“When I think about the climate, I feel…” One Resilient Earth founder and director, Laureline Simon, prompted the virtual group of scholars and climate activists. Despite being a relatively straightforward question, I found myself struggling to answer it. Twitter debates, university lectures, and Netflix documentaries have taught me the mechanics of climate change but left me somewhat inept in reflecting on my emotions toward the topic. It made me wonder whether I have ever had an honest conversation about climate change.
Climate anxiety, “an overwhelming sense of fear, sadness, and existential dread in the face of a warming planet”, is an understated effect of the climate crisis. Creating a sustainable future requires resilient individuals, communities, and ecosystems – all of which are strained when climate anxiety goes unaddressed. A study in The Lancet revealed that climate anxiety is far more pressing than originally hypothesized, particularly for young people. Seventy-five percent of respondents agreed that the future was “frightening”.
“We children are doing this to wake the adults up. We children are doing this for you to put your differences aside and start acting as you would in a crisis. We children are doing this because we want our hopes and dreams back.”
— Greta Thunberg, House of Parliament speech, 2019
Concern over the warming planet, unresponsive governments, and profit-driven corporations are not unfounded – far from it. But as Laureline Simon emphasised, “it should be uncomfortable, but it shouldn’t be painful.” Integrating “earth belonging” (a sense of being wanted and welcomed by the earth), imagination, creativity, relationship well-being, body wisdom, and emotional fluency can help widen our individual and collective windows of tolerance.
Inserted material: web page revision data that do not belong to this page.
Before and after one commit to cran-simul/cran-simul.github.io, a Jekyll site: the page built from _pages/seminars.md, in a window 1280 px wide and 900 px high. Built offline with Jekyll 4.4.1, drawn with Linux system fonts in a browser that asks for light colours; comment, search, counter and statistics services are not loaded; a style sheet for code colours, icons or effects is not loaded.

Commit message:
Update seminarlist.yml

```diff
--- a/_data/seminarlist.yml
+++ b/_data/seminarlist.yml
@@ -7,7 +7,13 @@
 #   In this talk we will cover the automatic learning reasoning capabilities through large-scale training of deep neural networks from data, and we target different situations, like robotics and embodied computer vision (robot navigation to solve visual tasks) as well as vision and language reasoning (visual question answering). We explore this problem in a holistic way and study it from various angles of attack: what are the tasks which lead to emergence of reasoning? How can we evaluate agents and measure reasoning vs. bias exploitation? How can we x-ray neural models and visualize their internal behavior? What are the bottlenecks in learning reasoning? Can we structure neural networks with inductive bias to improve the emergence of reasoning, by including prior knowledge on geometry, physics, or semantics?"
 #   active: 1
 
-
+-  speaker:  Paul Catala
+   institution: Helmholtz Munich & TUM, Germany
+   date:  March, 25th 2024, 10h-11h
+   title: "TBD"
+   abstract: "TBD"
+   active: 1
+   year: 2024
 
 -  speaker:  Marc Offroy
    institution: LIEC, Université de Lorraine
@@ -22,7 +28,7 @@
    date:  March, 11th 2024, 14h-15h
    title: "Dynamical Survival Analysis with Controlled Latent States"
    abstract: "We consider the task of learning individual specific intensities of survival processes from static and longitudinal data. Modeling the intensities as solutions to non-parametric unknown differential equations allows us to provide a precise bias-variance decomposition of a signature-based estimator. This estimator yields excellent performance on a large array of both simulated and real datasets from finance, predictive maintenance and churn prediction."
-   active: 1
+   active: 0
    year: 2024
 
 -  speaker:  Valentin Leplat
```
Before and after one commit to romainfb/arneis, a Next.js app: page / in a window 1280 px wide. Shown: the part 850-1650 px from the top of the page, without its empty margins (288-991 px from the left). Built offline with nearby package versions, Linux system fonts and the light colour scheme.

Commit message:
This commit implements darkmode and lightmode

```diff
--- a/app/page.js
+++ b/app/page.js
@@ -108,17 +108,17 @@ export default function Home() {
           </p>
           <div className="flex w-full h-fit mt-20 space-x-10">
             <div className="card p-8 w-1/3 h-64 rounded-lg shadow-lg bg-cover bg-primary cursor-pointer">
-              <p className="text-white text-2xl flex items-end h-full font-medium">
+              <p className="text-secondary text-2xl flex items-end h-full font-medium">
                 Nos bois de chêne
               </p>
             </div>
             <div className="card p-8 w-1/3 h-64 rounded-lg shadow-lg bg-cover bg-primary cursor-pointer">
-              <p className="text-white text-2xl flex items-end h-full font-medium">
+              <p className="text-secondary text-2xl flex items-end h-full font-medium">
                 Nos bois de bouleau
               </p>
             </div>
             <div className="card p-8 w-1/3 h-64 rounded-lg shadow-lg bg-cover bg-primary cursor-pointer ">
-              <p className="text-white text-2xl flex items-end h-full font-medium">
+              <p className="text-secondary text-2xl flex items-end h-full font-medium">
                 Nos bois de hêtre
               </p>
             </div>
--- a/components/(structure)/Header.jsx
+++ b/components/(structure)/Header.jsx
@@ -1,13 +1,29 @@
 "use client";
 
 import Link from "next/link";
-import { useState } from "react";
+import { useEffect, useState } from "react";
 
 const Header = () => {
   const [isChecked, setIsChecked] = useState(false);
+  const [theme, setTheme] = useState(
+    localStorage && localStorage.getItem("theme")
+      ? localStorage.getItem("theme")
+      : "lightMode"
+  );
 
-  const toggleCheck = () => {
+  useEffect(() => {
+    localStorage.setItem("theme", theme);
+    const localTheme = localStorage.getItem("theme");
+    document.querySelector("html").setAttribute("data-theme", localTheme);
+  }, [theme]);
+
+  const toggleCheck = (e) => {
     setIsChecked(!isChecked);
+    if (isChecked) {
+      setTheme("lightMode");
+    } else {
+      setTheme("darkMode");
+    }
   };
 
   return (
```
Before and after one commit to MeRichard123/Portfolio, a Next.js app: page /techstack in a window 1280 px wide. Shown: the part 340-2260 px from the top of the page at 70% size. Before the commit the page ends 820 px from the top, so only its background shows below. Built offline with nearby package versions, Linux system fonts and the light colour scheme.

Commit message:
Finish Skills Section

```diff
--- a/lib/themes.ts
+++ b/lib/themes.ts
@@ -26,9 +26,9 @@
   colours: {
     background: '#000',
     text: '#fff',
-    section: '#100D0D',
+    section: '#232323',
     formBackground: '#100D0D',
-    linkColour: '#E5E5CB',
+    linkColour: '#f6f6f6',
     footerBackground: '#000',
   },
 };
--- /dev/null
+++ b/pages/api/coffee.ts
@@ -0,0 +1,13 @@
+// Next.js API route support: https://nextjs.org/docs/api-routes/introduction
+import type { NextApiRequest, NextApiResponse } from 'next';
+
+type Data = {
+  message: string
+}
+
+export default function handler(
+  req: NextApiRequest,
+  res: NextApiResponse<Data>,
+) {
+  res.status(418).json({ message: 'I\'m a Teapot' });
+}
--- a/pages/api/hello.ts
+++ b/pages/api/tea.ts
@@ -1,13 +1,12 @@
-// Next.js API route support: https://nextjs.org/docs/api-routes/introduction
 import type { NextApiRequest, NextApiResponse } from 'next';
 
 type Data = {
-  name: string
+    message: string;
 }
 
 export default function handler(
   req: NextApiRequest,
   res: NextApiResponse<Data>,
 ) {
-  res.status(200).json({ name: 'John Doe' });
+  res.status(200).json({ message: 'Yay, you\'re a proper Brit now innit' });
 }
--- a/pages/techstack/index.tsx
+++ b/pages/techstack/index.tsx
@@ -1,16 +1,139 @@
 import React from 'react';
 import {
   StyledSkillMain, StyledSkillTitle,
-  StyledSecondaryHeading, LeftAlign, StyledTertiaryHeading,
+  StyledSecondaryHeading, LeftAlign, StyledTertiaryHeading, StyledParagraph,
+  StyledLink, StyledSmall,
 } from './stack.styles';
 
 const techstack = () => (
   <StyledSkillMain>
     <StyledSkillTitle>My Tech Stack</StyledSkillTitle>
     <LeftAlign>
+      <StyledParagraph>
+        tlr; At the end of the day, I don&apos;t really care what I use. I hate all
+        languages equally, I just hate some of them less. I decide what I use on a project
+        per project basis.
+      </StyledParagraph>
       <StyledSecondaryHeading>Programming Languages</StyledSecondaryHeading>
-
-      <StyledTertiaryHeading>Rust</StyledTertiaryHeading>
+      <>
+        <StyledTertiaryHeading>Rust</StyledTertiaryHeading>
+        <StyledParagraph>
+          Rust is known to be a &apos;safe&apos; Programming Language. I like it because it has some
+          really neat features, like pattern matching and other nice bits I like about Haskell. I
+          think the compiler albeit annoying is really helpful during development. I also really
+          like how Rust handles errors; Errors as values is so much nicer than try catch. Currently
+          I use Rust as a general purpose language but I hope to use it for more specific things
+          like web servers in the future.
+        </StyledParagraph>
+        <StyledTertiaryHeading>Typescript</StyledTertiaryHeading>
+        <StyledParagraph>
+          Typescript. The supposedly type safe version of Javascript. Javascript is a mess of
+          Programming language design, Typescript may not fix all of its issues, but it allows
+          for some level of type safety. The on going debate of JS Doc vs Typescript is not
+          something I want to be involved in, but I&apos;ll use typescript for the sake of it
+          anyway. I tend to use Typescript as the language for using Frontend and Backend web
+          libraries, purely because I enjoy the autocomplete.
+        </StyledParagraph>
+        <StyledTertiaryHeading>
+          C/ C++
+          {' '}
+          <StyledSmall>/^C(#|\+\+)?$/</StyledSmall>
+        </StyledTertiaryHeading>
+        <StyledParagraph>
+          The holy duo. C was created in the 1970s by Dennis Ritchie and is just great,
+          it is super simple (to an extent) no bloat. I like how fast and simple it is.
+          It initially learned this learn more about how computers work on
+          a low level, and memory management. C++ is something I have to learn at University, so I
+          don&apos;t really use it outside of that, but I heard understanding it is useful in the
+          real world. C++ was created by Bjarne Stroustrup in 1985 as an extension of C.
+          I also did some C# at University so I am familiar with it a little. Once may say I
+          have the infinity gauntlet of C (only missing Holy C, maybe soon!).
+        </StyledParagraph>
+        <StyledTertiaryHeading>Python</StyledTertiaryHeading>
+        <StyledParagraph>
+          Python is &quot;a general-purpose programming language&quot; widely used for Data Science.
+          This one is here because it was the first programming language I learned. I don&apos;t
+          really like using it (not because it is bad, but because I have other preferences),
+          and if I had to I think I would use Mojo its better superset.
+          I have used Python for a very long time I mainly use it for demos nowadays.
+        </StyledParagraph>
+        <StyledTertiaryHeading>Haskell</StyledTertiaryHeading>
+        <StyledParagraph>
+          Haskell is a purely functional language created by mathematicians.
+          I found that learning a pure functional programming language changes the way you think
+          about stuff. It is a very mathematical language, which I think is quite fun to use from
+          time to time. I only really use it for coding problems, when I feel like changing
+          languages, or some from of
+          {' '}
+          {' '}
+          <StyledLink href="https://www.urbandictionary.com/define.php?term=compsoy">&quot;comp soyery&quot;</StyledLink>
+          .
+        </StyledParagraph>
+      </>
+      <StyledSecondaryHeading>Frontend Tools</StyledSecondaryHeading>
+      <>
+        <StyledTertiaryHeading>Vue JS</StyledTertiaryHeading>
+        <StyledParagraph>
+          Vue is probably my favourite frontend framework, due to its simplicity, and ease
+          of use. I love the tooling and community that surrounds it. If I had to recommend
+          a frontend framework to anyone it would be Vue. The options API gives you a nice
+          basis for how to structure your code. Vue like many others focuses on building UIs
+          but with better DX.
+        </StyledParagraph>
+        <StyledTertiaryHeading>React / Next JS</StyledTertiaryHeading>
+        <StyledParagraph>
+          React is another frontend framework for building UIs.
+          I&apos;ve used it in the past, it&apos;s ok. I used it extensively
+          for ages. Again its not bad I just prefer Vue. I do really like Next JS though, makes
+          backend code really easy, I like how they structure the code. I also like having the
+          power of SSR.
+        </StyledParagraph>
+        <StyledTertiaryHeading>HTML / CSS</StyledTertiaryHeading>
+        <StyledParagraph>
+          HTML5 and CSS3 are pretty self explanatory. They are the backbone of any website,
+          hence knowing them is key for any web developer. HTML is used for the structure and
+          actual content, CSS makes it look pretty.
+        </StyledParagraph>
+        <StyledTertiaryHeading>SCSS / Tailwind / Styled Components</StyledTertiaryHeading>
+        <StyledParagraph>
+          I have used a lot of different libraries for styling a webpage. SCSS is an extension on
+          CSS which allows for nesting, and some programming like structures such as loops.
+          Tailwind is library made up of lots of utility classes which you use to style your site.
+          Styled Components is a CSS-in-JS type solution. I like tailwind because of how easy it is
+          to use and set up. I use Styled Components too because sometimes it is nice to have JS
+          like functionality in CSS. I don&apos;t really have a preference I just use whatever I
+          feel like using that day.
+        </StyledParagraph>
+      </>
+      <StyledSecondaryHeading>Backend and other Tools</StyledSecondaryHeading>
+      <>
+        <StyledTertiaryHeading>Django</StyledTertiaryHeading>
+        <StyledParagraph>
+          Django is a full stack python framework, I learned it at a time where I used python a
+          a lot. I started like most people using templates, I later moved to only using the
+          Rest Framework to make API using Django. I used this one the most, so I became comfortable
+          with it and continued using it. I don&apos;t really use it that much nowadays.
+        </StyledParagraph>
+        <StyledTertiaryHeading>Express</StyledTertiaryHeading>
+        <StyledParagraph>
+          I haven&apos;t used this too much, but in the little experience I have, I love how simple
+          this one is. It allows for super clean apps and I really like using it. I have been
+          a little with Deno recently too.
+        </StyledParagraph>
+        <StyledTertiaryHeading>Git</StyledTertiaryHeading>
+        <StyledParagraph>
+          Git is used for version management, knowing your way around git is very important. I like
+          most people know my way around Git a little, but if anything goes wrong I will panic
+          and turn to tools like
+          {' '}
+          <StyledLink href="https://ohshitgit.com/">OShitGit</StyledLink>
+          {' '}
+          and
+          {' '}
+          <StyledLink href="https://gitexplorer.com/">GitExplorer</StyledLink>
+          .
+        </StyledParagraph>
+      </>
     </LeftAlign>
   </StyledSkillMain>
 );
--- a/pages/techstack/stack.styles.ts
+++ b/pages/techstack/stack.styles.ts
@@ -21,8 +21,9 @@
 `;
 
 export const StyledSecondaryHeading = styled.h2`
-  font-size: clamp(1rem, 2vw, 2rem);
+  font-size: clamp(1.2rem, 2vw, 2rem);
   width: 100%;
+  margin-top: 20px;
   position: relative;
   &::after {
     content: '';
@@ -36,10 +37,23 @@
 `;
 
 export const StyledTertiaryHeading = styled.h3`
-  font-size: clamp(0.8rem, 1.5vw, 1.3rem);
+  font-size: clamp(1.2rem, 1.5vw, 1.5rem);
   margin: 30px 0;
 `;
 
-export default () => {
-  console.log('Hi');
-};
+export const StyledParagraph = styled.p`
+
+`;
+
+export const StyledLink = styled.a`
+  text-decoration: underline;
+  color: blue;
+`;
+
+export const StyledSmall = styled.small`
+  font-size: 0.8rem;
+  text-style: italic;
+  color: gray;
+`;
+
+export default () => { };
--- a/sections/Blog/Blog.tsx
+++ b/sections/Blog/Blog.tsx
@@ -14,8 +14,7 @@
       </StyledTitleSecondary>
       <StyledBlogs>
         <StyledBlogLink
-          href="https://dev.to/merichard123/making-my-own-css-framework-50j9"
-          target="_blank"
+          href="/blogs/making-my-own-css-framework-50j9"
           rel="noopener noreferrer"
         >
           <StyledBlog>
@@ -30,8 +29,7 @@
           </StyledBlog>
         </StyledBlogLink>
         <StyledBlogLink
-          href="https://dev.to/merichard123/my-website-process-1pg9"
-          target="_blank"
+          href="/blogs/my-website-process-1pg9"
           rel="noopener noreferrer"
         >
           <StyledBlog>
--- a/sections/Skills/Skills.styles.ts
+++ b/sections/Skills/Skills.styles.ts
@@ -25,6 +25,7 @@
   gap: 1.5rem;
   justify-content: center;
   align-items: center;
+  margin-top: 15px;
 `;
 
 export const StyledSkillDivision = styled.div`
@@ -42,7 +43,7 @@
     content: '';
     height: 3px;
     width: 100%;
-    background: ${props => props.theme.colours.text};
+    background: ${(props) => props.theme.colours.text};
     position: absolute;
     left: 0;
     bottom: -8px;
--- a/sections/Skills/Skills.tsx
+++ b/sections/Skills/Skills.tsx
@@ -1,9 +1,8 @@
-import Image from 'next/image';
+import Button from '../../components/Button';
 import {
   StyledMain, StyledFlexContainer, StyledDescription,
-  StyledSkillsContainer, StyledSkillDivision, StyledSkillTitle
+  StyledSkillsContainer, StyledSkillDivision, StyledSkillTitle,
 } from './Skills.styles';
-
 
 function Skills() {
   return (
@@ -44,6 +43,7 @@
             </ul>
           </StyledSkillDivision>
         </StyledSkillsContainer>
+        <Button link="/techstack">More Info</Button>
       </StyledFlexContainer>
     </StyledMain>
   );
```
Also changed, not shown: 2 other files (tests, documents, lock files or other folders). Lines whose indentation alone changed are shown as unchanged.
The first step can be daunting: talking about our feelings.
When I think about climate change, I feel, at times, numb, guilty, and frustrated. I choose to believe in a positive future for our planet, not because I think it is the most likely scenario, but because I do not know how to cope with the alternative. I invite you to the space Laureline Simon has built through her own vulnerability. If we truly believe we belong to the earth, then we also must believe we belong to each other. Moreover, from that belonging comes reciprocity, vulnerability, and acceptance. In a time of intense overwhelm and unprecedented catastrophes, loving is a radical act.
As Congress 2023 comes to a close and regularly scheduled life resumes, remember the importance of taking care of yourself. Nurture yourself like the planet depends on it. More resources are available at oneresilientearth.org.